Indications for surgical treatment of tubal ectopic pregnancy
Laparoscopic surgery has evolved from being a main diagnostic to a primary treatment modality as a result of the improved accuracy of non-invasive diagnosis of tubal ectopic pregnancy. In women with a confirmed diagnosis of tubal ectopic pregnancy, the following are the indications for surgical treatment:
• woman who is haemodynamically unstable or evidence of significant intraperitoneal bleeding on ultrasound
• viable tubal ectopic pregnancy
• significant clinical symptoms
• initial serum human chorionic gonadotrophin (hCG) over 3000 iu/ml
• failure of or non-compliance with medical or expectant management
• heterotopic pregnancy with a normal viable intrauterine gestation.
Surgery should not be delayed in women with suspected tubal pregnancy showing signs of hypovolaemic shock.
For the past 50 years, the mainstay of treatment for the management of miscarriage has been surgical management, or the evacuation of retained products of conception. Until recently, up to 88% of women diagnosed with a miscarriage would be offered an evacuation of retained products of conception under general anaesthesia. The rationale for surgical management was based on the assumption that the presence of a non-viable pregnancy within the uterus would increase the risk of infection and haemorrhage. In the past, these complications were more likely to develop from infected retained products of conception following poorly performed illegal abortions but, with the legalisation of abortion in developed countries, the introduction of antibiotics and a general improvement in women's health, these risks have decreased substantially. Over the past decade, there has been less emphasis on urgent surgical management and more on individualised treatment and patient choice between expectant, medical and semi-elective surgical treatment.
Expectant management is chosen by women because of a desire for a natural approach to management. It is becoming an increasingly popular option; in one observational study, 70% of women opted to wait for the pregnancy to resolve spontaneously.

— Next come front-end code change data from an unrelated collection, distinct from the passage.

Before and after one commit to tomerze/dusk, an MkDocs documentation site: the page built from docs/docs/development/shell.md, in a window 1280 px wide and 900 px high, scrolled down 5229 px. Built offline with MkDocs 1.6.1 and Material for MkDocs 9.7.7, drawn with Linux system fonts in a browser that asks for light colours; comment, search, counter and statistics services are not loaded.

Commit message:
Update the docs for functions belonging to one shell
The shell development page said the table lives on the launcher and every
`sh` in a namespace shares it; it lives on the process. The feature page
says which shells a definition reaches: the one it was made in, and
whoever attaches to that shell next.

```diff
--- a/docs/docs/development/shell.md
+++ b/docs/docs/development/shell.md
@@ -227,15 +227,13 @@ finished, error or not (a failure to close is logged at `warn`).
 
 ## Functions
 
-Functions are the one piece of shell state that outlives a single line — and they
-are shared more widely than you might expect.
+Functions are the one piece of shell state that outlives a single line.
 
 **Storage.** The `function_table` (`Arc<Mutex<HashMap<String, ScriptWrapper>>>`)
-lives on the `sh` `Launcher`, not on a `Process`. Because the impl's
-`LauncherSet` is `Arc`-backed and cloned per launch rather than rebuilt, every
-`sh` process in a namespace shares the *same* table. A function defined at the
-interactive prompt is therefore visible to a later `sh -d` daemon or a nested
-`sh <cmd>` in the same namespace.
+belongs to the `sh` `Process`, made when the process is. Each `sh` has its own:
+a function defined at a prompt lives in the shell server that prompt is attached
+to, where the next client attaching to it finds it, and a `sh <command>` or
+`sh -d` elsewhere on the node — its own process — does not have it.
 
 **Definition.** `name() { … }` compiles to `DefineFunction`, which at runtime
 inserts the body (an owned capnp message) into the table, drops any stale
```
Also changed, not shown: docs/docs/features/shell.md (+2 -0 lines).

The first randomised controlled trial of expectant management compared with surgical management of miscarriage, carried out by Nielsen and Hahlin, showed a 79% success rate for cases of incomplete or inevitable miscarriage when managed expectantly for 3 days, with no increased risk of pelvic infection or excessive bleeding.